I get my share of eye-rolling when I explain the timeout process. Some of the feedback I get is: “People argue, what’s the big deal?” or “Are we going to be taking timeouts in twenty years?” Although the timeout process is a good one to have when you need it, it is not meant to be the way you handle conflict permanently. The way that the two of you are engaging in conflict is not working right now, but as you learn how to do it better, you should not need timeouts as often, if at all.
The idea is that gradually you will be able to do the things you do during the timeout when you are in an argument; in other words: “I’m seeing cues to my anger, take a couple breaths and pause, what are my feelings, how can this be win-win instead of win-lose….” And you will be able to stay in the flow of the conversation rather than get too heated and have to leave. Also, the resulting resolution from revisiting conflict in a more calm and constructive manner will teach you both that you can get there.

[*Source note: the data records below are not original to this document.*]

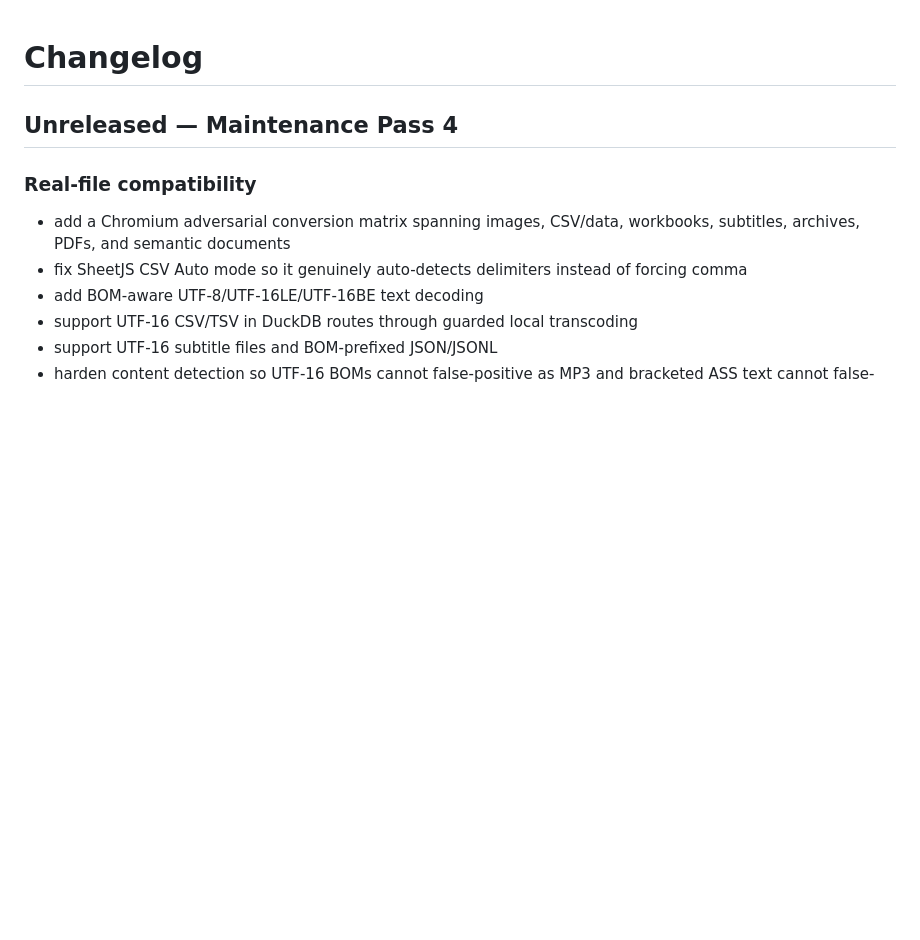
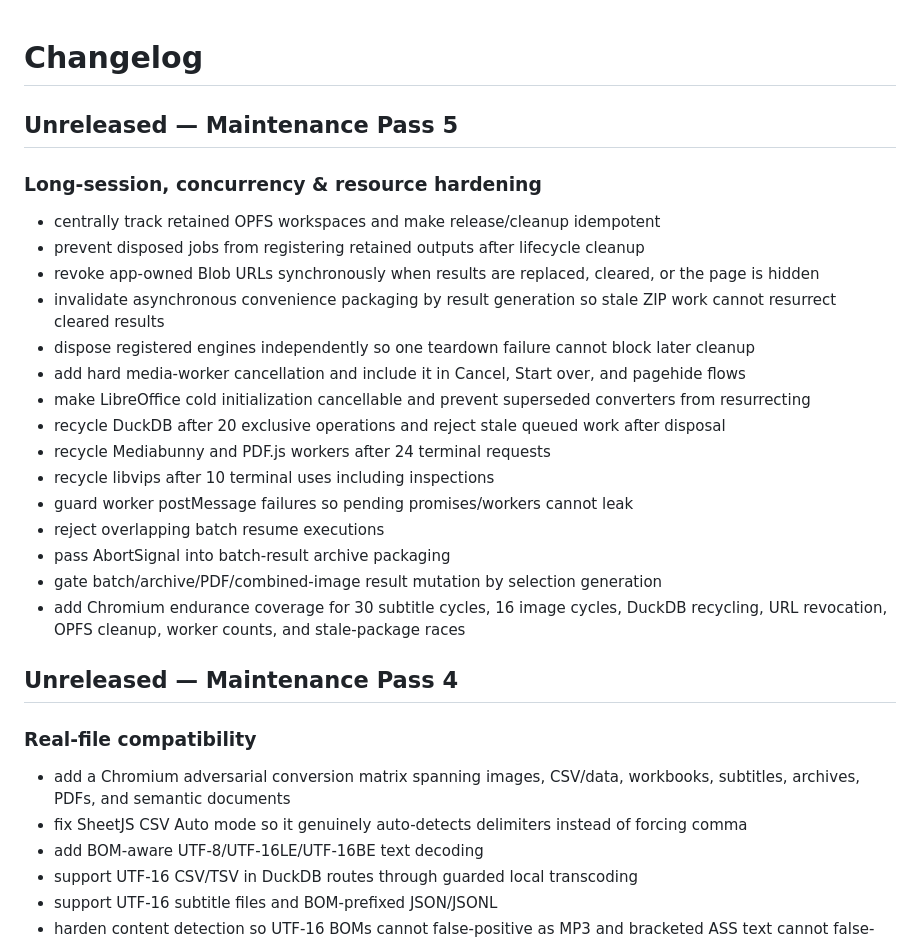
Before and after one commit to thiepn/convert, a Markdown page: CHANGELOG.md, the part around the change. Drawn GitHub-style; blank space fills up the shorter version.

Commit message:
docs: record Maintenance Pass 5 hardening

```diff
--- a/CHANGELOG.md
+++ b/CHANGELOG.md
@@ -1,4 +1,24 @@
 # Changelog
+
+## Unreleased — Maintenance Pass 5
+
+### Long-session, concurrency & resource hardening
+- centrally track retained OPFS workspaces and make release/cleanup idempotent
+- prevent disposed jobs from registering retained outputs after lifecycle cleanup
+- revoke app-owned Blob URLs synchronously when results are replaced, cleared, or the page is hidden
+- invalidate asynchronous convenience packaging by result generation so stale ZIP work cannot resurrect cleared results
+- dispose registered engines independently so one teardown failure cannot block later cleanup
+- add hard media-worker cancellation and include it in Cancel, Start over, and pagehide flows
+- make LibreOffice cold initialization cancellable and prevent superseded converters from resurrecting
+- recycle DuckDB after 20 exclusive operations and reject stale queued work after disposal
+- recycle Mediabunny and PDF.js workers after 24 terminal requests
+- recycle libvips after 10 terminal uses including inspections
+- guard worker postMessage failures so pending promises/workers cannot leak
+- reject overlapping batch resume executions
+- pass AbortSignal into batch-result archive packaging
+- gate batch/archive/PDF/combined-image result mutation by selection generation
+- add Chromium endurance coverage for 30 subtitle cycles, 16 image cycles, DuckDB recycling, URL revocation, OPFS cleanup, worker counts, and stale-package races
+
 
 ## Unreleased — Maintenance Pass 4
 
```
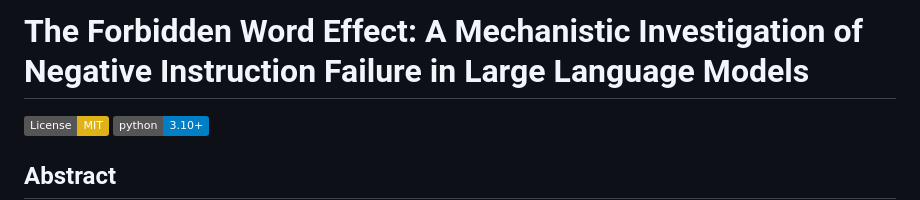
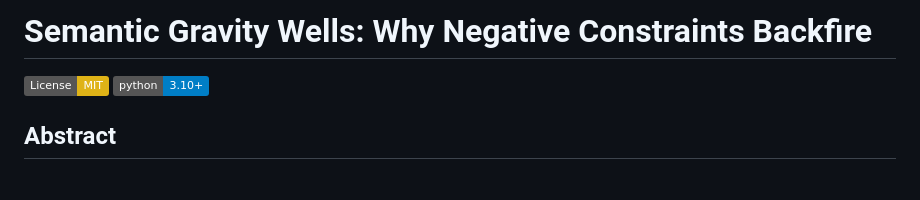
Before and after one commit to gut-puncture/Semantic-Gravity-RP, a Markdown page: README.md, the part around the change. GitHub-like rendering; badges without logos; blank space fills up the shorter version.

Commit message:
Semantic Gravity Well title update

```diff
--- a/README.md
+++ b/README.md
@@ -1,4 +1,4 @@
-# The Forbidden Word Effect: A Mechanistic Investigation of Negative Instruction Failure in Large Language Models
+# Semantic Gravity Wells: Why Negative Constraints Backfire
 
 [![License: MIT](https://img.shields.io/badge/License-MIT-yellow.svg)](https://opensource.org/licenses/MIT)
 [![Python 3.10+](https://img.shields.io/badge/python-3.10+-blue.svg)](https://www.python.org/downloads/)
```
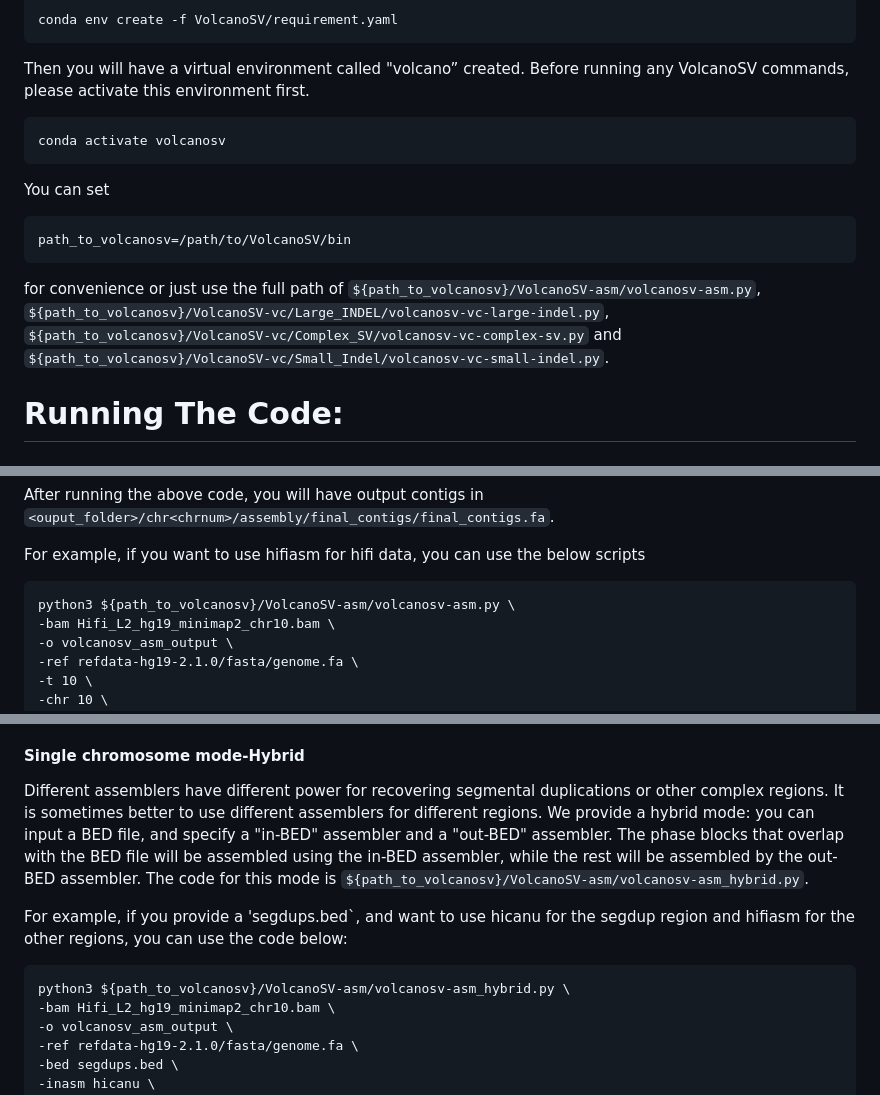
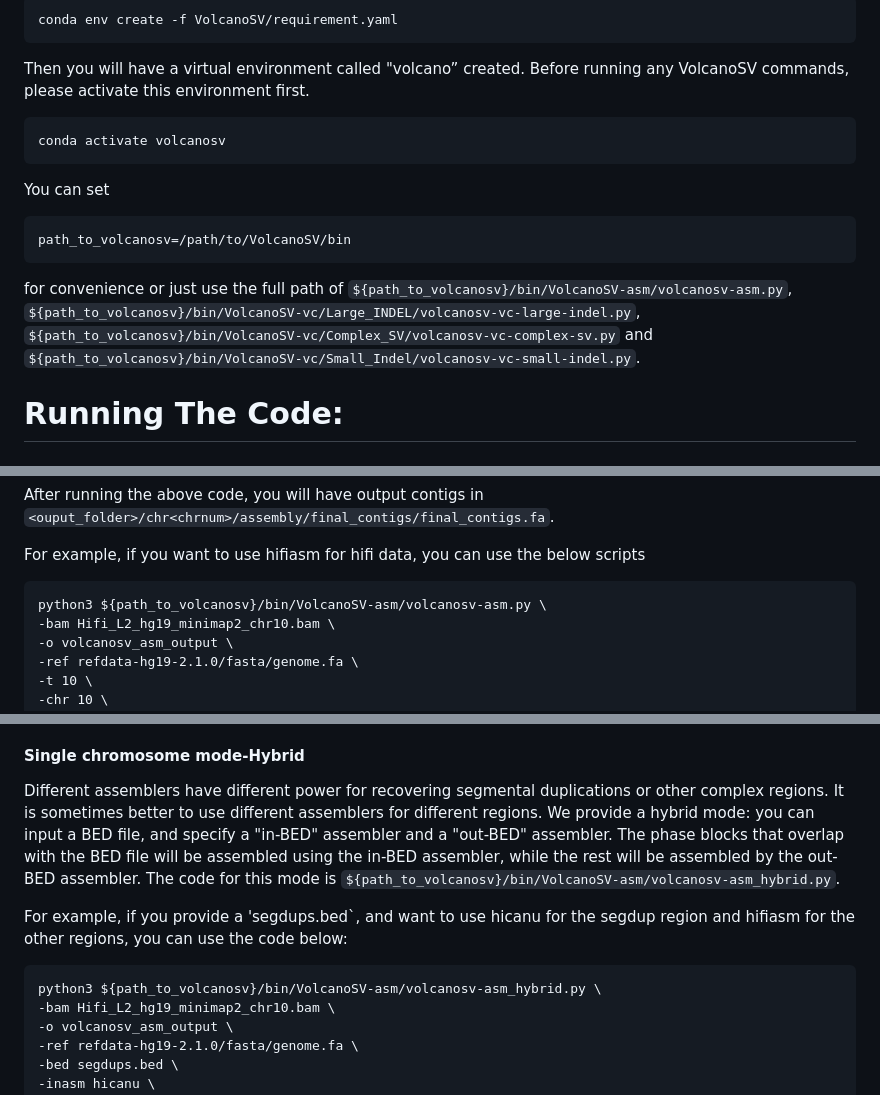
Before and after one commit to maiziezhoulab/VolcanoSV, a Markdown page: README.md, 3 parts joined by grey strips. Rendered like a GitHub page.

````diff
--- a/README.md
+++ b/README.md
@@ -36,10 +36,10 @@ conda activate volcanosv
 
 <!-- Add VolcanoSV to `PATH` by
 ```
-path_to_volcanosv=/path/to/VolcanoSV/bin
-PATH+=":${path_to_volcanosv}/VolcanoSV-asm"
-for i in ${path_to_volcanosv}/VolcanoSV-vc/*/; do PATH+=":$i"; done
-chmod +x ${path_to_volcanosv}/VolcanoSV-asm/volcanosv-asm.py ${path_to_volcanosv}/VolcanoSV-vc/Large_INDEL/volcanosv-vc-large-indel.py ${path_to_volcanosv}/VolcanoSV-vc/Small_INDEL/volcanosv-vc-small-indel.py ${path_to_volcanosv}/VolcanoSV-vc/Complex_SV/volcanosv-vc-complex-sv.py
+path_to_volcanosv=/path/to/VolcanoSV
+PATH+=":${path_to_volcanosv}/bin/VolcanoSV-asm"
+for i in ${path_to_volcanosv}/bin/VolcanoSV-vc/*/; do PATH+=":$i"; done
+chmod +x ${path_to_volcanosv}/bin/VolcanoSV-asm/volcanosv-asm.py ${path_to_volcanosv}/bin/VolcanoSV-vc/Large_INDEL/volcanosv-vc-large-indel.py ${path_to_volcanosv}/bin/VolcanoSV-vc/Small_INDEL/volcanosv-vc-small-indel.py ${path_to_volcanosv}/bin/VolcanoSV-vc/Complex_SV/volcanosv-vc-complex-sv.py
 ```
 You can also add the line above to `~/.bashrc` if you don't want to do it everytime you start a shell -->
 <!-- Next, put the "VolcanoSV/bin" in the ".bashrc" file, and source the ".bashrc" file <br /> -->
@@ -48,7 +48,7 @@ You can set
 ```
 path_to_volcanosv=/path/to/VolcanoSV/bin
 ```
-for convenience or just use the full path of `${path_to_volcanosv}/VolcanoSV-asm/volcanosv-asm.py`, `${path_to_volcanosv}/VolcanoSV-vc/Large_INDEL/volcanosv-vc-large-indel.py`, `${path_to_volcanosv}/VolcanoSV-vc/Complex_SV/volcanosv-vc-complex-sv.py` and `${path_to_volcanosv}/VolcanoSV-vc/Small_Indel/volcanosv-vc-small-indel.py`.
+for convenience or just use the full path of `${path_to_volcanosv}/bin/VolcanoSV-asm/volcanosv-asm.py`, `${path_to_volcanosv}/bin/VolcanoSV-vc/Large_INDEL/volcanosv-vc-large-indel.py`, `${path_to_volcanosv}/bin/VolcanoSV-vc/Complex_SV/volcanosv-vc-complex-sv.py` and `${path_to_volcanosv}/bin/VolcanoSV-vc/Small_Indel/volcanosv-vc-small-indel.py`.
 
 
 # Running The Code:
@@ -93,7 +93,7 @@ After running the above code, you will have output contigs in `<ouput_folder>/ch
 For example, if you want to use hifiasm for hifi data, you can use the below scripts
 
 ```
-python3 ${path_to_volcanosv}/VolcanoSV-asm/volcanosv-asm.py \
+python3 ${path_to_volcanosv}/bin/VolcanoSV-asm/volcanosv-asm.py \
 -bam Hifi_L2_hg19_minimap2_chr10.bam \
 -o volcanosv_asm_output \
 -ref refdata-hg19-2.1.0/fasta/genome.fa \
@@ -107,13 +107,13 @@ The final contig will be `volcanosv_asm_output/chr10/assembly/final_contigs/Hifi
 If the volcanosv-asm pipeline is executed successfully and completely, your final contig file should have roughly the same size as the Hifi_L2_contigs.fa from zenodo.
 For more detailed information of the assemblers, you can [click here](Assemblers.md).
 #### Single chromosome mode-Hybrid
-Different assemblers have different power for recovering segmental duplications or other complex regions. It is sometimes better to use different assemblers for different regions. We provide a hybrid mode: you can input a BED file, and specify a "in-BED" assembler and a "out-BED" assembler. The phase blocks that overlap with the BED file will be assembled using the in-BED assembler, while the rest will be assembled by the out-BED assembler. The code for this mode is `${path_to_volcanosv}/VolcanoSV-asm/volcanosv-asm_hybrid.py`.
+Different assemblers have different power for recovering segmental duplications or other complex regions. It is sometimes better to use different assemblers for different regions. We provide a hybrid mode: you can input a BED file, and specify a "in-BED" assembler and a "out-BED" assembler. The phase blocks that overlap with the BED file will be assembled using the in-BED assembler, while the rest will be assembled by the out-BED assembler. The code for this mode is `${path_to_volcanosv}/bin/VolcanoSV-asm/volcanosv-asm_hybrid.py`.
 
 For example, if you provide a 'segdups.bed`, and want to use hicanu for the segdup region and hifiasm for the other regions, you can use the code below:
 
 
 ```
-python3 ${path_to_volcanosv}/VolcanoSV-asm/volcanosv-asm_hybrid.py \
+python3 ${path_to_volcanosv}/bin/VolcanoSV-asm/volcanosv-asm_hybrid.py \
 -bam Hifi_L2_hg19_minimap2_chr10.bam \
 -o volcanosv_asm_output \
 -ref refdata-hg19-2.1.0/fasta/genome.fa \
````
Also changed, not shown: other parts of README.md (+13 -13 lines).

If you have done it before, it’s easier to believe you can do it now.
To summarize: For success, take practice timeouts. They are generally half the agreed time length of a regular timeout. Call it by saying: “I’m not feeling angry, and I’m taking a practice timeout.” Go through the steps of what you both would be doing during timeout, and don’t forget to check back in.
Being rigid is rarely a good thing, but sticking to the process faithfully tends to make it more successful. Simply sticking to the agreed upon time length can help rebuild trust in high conflict relationships, and the reverse is true as well. How can you be trusted with making this work if you can’t even wait another 15 minutes (or come back in 2 hours instead of 1)? Recognize the need, Take it, Leave, and Check back in.
Timeouts help prevent toxic actions and words that could end or severely damage a relationship. They can increase communication and conflict resolution. They lead to more productive conversations that reduce stress and increase connection in a relationship. If you’ve tried it or tools like it and are still struggling, it may be time to get more guidance than a blog or book can give. Call a professional to engage in counseling for help.